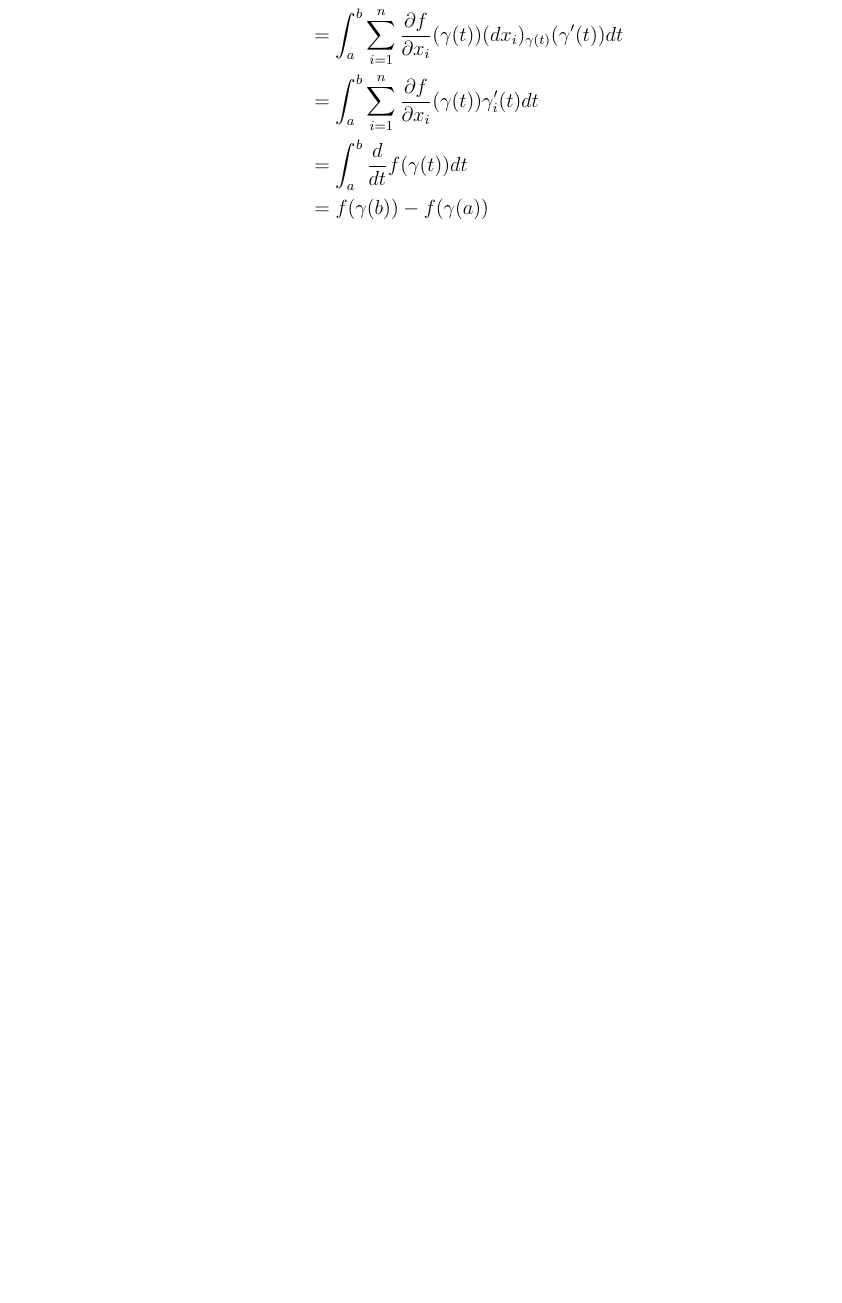
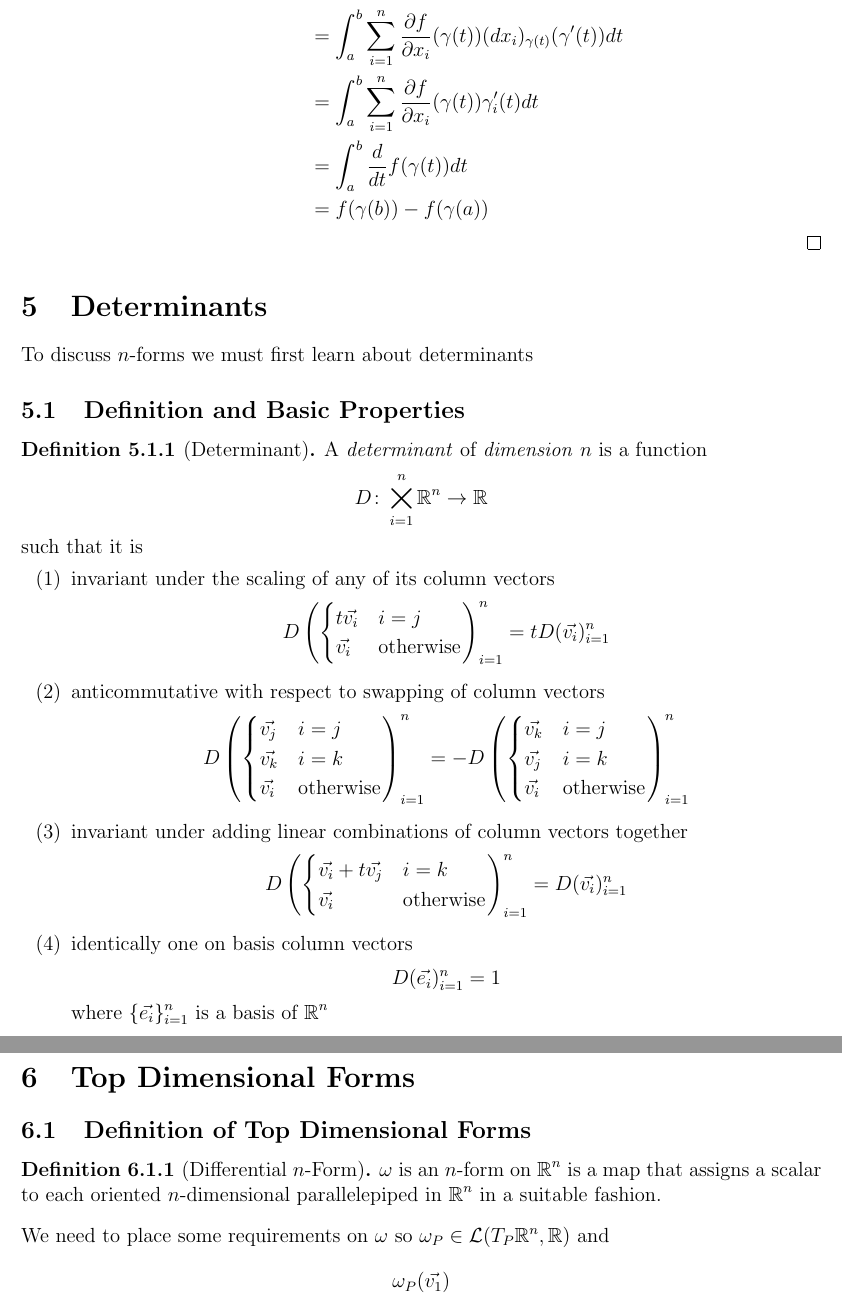
Before and after one commit to griffin-lora/Differential_Geometry_Notes, a LaTeX document (notes.tex, which reads determinants.tex, top_dim_forms.tex): part of page 10 of 10 before the commit and two parts of pages 10 and 11 of 11 after it, the two joined at a grey line, cut so that both start at the same text, the shorter picture padded with empty space. Compiled offline with pdfLaTeX.

Commit message:
add determinant definition

```diff
--- /dev/null
+++ b/determinants.tex
@@ -0,0 +1,55 @@
+\documentclass[notes.tex]{subfiles}
+
+\begin{document}
+
+\setcounter{section}{4}
+\section{Determinants}
+To discuss $n$-forms we must first learn about determinants
+
+\subsection{Definition and Basic Properties}
+\begin{definition}[Determinant]
+    A \textit{determinant} of \textit{dimension} $n$ is a function
+    \[
+        D\colon \bigtimes_{i = 1}^n \real^n \to \real
+    \]
+    such that it is
+    \begin{enumerate}[label = (\arabic*)]
+        \item invariant under the scaling of any of its column vectors
+        \[
+            D\left(\begin{cases}
+                t\vec{v_i} & i = j \\
+                \vec{v_i} & \text{otherwise}
+            \end{cases}
+            \right)_{i = 1}^n = tD(\vec{v_i})_{i = 1}^n
+        \]
+        \item anticommutative with respect to swapping of column vectors
+        \[
+            D\left(\begin{cases}
+                \vec{v_j} & i = j \\
+                \vec{v_k} & i = k \\
+                \vec{v_i} & \text{otherwise}
+            \end{cases}\right)_{i = 1}^n
+            =
+            -D\left(\begin{cases}
+                \vec{v_k} & i = j \\
+                \vec{v_j} & i = k \\
+                \vec{v_i} & \text{otherwise}
+            \end{cases}\right)_{i = 1}^n
+        \]
+        \item invariant under adding linear combinations of column vectors together
+        \[
+            D\left(\begin{cases}
+                \vec{v_i} + t\vec{v_j} & i = k \\
+                \vec{v_i} & \text{otherwise}
+            \end{cases}\right)_{i = 1}^n = D(\vec{v_i})_{i = 1}^n
+        \]
+        \item identically one on basis column vectors
+        \[
+            D(\vec{e_i})_{i = 1}^n = 1
+        \]
+        where $\{\vec{e_i}\}_{i = 1}^n$ is a basis of $\real^n$
+    \end{enumerate}
+
+\end{definition}
+
+\end{document}
--- a/notes.tex
+++ b/notes.tex
@@ -64,5 +64,6 @@
 \subfile{one_forms}
 \subfile{curves}
 \subfile{determinants}
+\subfile{top_dim_forms}
 
 \end{document}
--- /dev/null
+++ b/top_dim_forms.tex
@@ -0,0 +1,18 @@
+\documentclass[notes.tex]{subfiles}
+
+\begin{document}
+
+\setcounter{section}{5}
+\section{Top Dimensional Forms}
+\subsection{Definition of Top Dimensional Forms}
+
+\begin{definition}[Differential $n$-Form]
+    $\omega$ is an $n$-form on $\real^n$ is a map that assigns a scalar to each oriented $n$-dimensional parallelepiped in $\real^n$ in a suitable fashion.
+\end{definition}
+
+We need to place some requirements on $\omega$ so $\omega_P \in \mathcal{L}(T_P\real^n, \real)$ and
+\[
+    \omega_P(\vec{v_1})
+\]
+
+\end{document}
```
————————
• **WHAT TO WORK ON**
Pictures omitted, give the entries again exactly.

• **SOLVED PROBLEM**
Before and after one commit to griffin-lora/Differential_Geometry_Notes, a LaTeX document (notes.tex, which reads determinants.tex, top_dim_forms.tex): part of page 10 of 10 before the commit and two parts of pages 10 and 11 of 11 after it, the two joined at a grey line, cut so that both start at the same text, the shorter picture padded with empty space. Compiled offline with pdfLaTeX.

Commit message:
add determinant definition

```diff
--- /dev/null
+++ b/determinants.tex
@@ -0,0 +1,55 @@
+\documentclass[notes.tex]{subfiles}
+
+\begin{document}
+
+\setcounter{section}{4}
+\section{Determinants}
+To discuss $n$-forms we must first learn about determinants
+
+\subsection{Definition and Basic Properties}
+\begin{definition}[Determinant]
+    A \textit{determinant} of \textit{dimension} $n$ is a function
+    \[
+        D\colon \bigtimes_{i = 1}^n \real^n \to \real
+    \]
+    such that it is
+    \begin{enumerate}[label = (\arabic*)]
+        \item invariant under the scaling of any of its column vectors
+        \[
+            D\left(\begin{cases}
+                t\vec{v_i} & i = j \\
+                \vec{v_i} & \text{otherwise}
+            \end{cases}
+            \right)_{i = 1}^n = tD(\vec{v_i})_{i = 1}^n
+        \]
+        \item anticommutative with respect to swapping of column vectors
+        \[
+            D\left(\begin{cases}
+                \vec{v_j} & i = j \\
+                \vec{v_k} & i = k \\
+                \vec{v_i} & \text{otherwise}
+            \end{cases}\right)_{i = 1}^n
+            =
+            -D\left(\begin{cases}
+                \vec{v_k} & i = j \\
+                \vec{v_j} & i = k \\
+                \vec{v_i} & \text{otherwise}
+            \end{cases}\right)_{i = 1}^n
+        \]
+        \item invariant under adding linear combinations of column vectors together
+        \[
+            D\left(\begin{cases}
+                \vec{v_i} + t\vec{v_j} & i = k \\
+                \vec{v_i} & \text{otherwise}
+            \end{cases}\right)_{i = 1}^n = D(\vec{v_i})_{i = 1}^n
+        \]
+        \item identically one on basis column vectors
+        \[
+            D(\vec{e_i})_{i = 1}^n = 1
+        \]
+        where $\{\vec{e_i}\}_{i = 1}^n$ is a basis of $\real^n$
+    \end{enumerate}
+
+\end{definition}
+
+\end{document}
--- a/notes.tex
+++ b/notes.tex
@@ -64,5 +64,6 @@
 \subfile{one_forms}
 \subfile{curves}
 \subfile{determinants}
+\subfile{top_dim_forms}
 
 \end{document}
--- /dev/null
+++ b/top_dim_forms.tex
@@ -0,0 +1,18 @@
+\documentclass[notes.tex]{subfiles}
+
+\begin{document}
+
+\setcounter{section}{5}
+\section{Top Dimensional Forms}
+\subsection{Definition of Top Dimensional Forms}
+
+\begin{definition}[Differential $n$-Form]
+    $\omega$ is an $n$-form on $\real^n$ is a map that assigns a scalar to each oriented $n$-dimensional parallelepiped in $\real^n$ in a suitable fashion.
+\end{definition}
+
+We need to place some requirements on $\omega$ so $\omega_P \in \mathcal{L}(T_P\real^n, \real)$ and
+\[
+    \omega_P(\vec{v_1})
+\]
+
+\end{document}
```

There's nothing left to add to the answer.